Looking for extreme sentiment?
Look no further than the cover of Barron's magazine.
The cover speaks for itself, but check out some of the commentary in New Highs in Sight
The party is far from over. The early-year rally that on Friday took the Dow Jones Industrial Average to within 1% of its record high, set in 2007, could have a lot further to run. For starters, stocks aren't expensive. The Standard & Poor's 500 index is valued at about 14 times estimated 2013 profits and the Dow fetches less than 13 times projected 2013 earnings. At the market peak in 2007, the Dow traded for 16 times forward earnings. Given ultralow interest rates, the market multiple has room to expand even if earnings growth remains modest.
There's a huge amount of money that could shift into stocks because individuals until recently have favored bonds over equities, based on mutual-fund flow data. "If there is a great rotation going on from bonds to stocks, we may be only in the top of the first inning," says Jason Trennert, chief investment strategist at Strategas Research Partners in New York. Trennert cites the TINA -- or "there is no alternative" -- factor, as yield-starved investors move into stocks.
Ron Shuffield, president of Esslinger-Wooten-Maxwell Realtors says that "South Florida is working off of a totally new economic model than any of us have ever experienced in the past." He predicts that a limited supply of land coupled with demand from baby boomers and foreigners will prolong the boom indefinitely.

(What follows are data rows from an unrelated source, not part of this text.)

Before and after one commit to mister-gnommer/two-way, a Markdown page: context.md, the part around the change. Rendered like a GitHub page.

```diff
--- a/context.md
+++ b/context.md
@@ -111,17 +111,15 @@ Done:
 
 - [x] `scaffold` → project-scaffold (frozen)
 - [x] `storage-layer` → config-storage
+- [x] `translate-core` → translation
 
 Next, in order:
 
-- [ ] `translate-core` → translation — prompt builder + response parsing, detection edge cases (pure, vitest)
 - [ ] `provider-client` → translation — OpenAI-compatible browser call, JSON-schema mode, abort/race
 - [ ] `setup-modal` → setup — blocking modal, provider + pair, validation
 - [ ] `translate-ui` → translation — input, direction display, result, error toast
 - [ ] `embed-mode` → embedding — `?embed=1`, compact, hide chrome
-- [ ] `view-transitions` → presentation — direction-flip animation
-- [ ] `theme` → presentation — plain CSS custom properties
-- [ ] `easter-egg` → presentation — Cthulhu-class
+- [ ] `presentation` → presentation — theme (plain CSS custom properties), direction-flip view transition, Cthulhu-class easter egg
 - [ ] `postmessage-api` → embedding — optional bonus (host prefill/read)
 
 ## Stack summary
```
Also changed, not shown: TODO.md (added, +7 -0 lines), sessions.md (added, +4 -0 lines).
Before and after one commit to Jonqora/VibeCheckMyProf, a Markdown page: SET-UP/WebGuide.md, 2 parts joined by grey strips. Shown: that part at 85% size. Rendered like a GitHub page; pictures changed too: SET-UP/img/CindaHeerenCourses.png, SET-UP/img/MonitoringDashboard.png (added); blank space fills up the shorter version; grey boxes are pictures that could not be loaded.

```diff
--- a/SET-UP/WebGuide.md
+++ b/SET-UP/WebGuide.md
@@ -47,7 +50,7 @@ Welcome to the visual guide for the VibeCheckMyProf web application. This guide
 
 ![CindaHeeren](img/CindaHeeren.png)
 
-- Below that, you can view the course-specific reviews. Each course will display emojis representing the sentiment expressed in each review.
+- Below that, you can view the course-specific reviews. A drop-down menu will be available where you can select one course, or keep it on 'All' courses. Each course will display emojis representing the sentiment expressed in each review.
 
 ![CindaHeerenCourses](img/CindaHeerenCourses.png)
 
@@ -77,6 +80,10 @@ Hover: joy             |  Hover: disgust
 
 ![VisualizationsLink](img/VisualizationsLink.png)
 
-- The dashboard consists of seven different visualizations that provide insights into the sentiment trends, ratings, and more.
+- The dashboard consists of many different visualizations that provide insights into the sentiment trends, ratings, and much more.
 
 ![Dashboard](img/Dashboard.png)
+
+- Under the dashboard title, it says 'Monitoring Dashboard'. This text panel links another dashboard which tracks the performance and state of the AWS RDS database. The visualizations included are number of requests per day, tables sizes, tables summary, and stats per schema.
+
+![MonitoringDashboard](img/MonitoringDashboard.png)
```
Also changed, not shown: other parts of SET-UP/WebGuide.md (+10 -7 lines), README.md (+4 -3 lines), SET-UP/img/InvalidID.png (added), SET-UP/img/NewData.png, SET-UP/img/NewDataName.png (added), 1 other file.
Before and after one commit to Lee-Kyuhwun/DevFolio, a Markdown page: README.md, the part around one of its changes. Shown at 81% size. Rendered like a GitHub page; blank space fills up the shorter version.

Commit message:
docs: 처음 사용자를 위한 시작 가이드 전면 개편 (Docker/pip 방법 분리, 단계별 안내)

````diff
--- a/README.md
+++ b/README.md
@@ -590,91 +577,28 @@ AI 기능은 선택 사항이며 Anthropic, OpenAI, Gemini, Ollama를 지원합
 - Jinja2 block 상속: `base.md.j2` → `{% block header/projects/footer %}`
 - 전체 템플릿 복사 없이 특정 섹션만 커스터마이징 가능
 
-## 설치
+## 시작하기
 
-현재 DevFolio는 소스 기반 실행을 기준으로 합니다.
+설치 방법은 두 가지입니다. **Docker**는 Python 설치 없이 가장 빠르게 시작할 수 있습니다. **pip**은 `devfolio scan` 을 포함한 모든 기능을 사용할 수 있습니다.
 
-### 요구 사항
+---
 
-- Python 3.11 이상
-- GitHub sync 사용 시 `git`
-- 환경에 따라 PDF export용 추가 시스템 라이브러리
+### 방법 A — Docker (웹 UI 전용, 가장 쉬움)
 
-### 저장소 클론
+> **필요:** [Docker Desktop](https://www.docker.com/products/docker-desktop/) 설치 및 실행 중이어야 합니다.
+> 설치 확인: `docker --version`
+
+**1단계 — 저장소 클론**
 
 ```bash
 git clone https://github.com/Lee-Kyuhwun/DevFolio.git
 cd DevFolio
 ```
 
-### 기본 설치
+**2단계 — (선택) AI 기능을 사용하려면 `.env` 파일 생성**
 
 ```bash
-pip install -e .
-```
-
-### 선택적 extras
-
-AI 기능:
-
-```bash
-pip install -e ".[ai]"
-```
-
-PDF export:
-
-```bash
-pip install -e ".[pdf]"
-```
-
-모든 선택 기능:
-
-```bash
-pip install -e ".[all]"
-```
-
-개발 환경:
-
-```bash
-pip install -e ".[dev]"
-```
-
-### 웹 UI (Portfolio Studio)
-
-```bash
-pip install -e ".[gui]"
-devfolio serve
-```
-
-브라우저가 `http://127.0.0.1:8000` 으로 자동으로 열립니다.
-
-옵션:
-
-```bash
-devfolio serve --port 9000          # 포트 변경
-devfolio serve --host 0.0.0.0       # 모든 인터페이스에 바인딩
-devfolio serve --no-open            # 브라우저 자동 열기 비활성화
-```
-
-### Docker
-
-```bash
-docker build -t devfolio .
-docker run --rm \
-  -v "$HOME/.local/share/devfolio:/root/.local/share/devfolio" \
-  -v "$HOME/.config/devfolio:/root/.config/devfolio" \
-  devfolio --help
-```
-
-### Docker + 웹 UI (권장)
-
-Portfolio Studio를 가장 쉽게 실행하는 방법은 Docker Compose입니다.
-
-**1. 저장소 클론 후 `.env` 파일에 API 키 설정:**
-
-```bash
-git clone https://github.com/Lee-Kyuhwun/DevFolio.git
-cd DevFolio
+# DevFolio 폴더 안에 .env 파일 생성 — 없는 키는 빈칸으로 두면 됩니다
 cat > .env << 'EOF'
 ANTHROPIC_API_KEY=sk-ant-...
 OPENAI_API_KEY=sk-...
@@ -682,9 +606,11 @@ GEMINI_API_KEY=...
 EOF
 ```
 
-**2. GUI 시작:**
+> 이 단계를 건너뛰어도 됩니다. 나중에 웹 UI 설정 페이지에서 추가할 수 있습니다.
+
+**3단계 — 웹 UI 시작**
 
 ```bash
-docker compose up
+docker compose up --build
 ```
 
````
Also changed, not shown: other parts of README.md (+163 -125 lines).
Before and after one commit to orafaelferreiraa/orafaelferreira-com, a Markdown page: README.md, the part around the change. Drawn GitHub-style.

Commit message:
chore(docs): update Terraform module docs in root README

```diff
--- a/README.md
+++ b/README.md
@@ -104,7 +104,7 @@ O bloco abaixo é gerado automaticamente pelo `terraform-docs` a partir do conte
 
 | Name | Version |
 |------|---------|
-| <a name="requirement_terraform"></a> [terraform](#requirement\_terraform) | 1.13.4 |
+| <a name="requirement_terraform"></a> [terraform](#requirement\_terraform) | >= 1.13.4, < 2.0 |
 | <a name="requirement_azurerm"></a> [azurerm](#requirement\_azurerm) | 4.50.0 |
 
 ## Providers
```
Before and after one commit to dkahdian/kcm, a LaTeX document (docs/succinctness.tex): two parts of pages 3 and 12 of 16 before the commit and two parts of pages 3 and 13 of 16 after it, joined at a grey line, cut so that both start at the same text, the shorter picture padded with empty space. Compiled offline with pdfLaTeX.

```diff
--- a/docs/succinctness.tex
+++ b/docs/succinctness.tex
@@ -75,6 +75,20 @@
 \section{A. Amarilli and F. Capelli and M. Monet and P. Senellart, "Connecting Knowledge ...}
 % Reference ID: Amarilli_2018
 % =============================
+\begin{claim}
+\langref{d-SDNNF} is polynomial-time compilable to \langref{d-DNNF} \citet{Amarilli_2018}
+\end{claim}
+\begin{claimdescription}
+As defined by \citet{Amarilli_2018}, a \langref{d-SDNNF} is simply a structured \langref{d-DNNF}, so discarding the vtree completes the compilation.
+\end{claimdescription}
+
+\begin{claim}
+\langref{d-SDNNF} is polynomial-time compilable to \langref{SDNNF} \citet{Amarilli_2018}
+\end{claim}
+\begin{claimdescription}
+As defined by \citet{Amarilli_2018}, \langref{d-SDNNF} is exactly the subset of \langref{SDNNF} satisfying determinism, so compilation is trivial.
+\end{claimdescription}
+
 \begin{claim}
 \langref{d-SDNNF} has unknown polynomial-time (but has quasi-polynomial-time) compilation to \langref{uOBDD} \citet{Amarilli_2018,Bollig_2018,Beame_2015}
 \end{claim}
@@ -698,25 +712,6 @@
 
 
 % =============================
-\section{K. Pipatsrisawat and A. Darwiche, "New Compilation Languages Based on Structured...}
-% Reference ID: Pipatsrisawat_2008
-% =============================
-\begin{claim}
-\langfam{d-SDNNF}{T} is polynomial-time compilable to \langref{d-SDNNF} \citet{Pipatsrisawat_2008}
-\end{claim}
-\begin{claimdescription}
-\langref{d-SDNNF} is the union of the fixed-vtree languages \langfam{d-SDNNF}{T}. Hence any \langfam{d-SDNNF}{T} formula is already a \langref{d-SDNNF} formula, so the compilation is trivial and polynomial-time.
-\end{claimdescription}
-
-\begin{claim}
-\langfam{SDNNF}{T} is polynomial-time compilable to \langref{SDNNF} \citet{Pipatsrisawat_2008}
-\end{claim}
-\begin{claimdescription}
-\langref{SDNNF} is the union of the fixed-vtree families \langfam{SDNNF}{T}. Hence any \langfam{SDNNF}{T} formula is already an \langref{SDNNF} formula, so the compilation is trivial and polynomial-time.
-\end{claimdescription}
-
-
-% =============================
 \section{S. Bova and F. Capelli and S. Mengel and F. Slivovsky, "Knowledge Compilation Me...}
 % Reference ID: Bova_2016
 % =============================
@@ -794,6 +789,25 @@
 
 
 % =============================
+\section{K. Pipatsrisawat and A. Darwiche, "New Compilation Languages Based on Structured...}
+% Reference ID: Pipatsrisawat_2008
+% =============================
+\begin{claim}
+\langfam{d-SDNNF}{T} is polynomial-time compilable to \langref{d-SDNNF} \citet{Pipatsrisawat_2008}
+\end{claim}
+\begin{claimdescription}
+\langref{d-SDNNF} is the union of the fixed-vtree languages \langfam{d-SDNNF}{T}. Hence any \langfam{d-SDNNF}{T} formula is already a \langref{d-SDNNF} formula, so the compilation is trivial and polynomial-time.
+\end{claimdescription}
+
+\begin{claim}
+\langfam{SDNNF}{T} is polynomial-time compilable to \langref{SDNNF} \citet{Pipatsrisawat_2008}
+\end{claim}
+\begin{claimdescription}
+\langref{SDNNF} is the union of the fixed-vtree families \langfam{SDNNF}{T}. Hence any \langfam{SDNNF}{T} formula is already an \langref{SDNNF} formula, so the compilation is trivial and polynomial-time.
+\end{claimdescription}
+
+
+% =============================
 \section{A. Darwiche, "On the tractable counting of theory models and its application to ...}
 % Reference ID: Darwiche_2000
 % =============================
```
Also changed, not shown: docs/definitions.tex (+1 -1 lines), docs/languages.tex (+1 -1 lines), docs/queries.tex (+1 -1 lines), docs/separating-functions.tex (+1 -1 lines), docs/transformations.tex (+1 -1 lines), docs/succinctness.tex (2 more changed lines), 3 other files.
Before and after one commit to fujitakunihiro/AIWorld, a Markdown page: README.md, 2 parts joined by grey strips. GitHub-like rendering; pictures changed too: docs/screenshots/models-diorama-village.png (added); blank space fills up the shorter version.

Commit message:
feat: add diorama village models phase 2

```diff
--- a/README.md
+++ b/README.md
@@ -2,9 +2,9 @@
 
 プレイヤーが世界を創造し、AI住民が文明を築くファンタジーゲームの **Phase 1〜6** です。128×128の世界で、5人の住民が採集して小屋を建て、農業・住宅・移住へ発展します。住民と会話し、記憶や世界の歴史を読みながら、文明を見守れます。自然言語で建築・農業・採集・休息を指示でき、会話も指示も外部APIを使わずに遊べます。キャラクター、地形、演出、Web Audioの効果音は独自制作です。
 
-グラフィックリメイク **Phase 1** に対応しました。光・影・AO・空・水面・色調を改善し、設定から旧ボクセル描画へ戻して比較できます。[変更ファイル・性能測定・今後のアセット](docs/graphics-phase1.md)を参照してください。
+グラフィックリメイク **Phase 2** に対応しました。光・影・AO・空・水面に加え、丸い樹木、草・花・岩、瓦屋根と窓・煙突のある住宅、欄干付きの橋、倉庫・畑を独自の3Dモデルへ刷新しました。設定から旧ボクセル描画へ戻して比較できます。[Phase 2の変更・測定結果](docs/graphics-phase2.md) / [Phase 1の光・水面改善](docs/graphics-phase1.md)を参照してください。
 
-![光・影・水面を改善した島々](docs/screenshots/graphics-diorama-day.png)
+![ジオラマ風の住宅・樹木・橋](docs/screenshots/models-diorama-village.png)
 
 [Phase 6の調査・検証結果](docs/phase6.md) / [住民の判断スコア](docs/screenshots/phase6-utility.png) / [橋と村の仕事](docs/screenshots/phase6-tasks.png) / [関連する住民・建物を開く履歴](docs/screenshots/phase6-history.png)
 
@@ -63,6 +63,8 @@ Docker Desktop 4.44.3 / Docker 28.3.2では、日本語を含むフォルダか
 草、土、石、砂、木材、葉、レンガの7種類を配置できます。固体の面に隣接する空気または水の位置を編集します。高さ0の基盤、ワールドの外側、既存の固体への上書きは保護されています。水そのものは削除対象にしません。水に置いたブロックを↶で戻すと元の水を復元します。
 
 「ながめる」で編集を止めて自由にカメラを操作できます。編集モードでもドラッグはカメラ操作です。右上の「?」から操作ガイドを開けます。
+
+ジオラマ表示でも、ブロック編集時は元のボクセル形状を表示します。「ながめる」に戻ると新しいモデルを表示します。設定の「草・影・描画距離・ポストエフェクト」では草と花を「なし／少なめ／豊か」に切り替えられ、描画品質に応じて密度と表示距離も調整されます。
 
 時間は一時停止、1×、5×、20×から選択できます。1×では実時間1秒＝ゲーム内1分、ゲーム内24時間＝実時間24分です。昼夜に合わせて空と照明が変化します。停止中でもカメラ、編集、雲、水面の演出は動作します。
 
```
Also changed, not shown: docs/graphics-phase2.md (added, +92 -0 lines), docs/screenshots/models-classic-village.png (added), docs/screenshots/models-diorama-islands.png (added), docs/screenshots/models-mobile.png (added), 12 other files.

"I just don't think we have what it takes to prick the bubble," said Diane C. Swonk, chief economist at Mesirow Financial in Chicago, who was an optimist during the 90's. "I don't think prices are going to fall, and I don't think they're even going to be flat."
"I look at this as a short-term investment," said Mr. Farquharson, 36, who works for a venture capital firm, "and plan to unload it as soon as things look dangerous."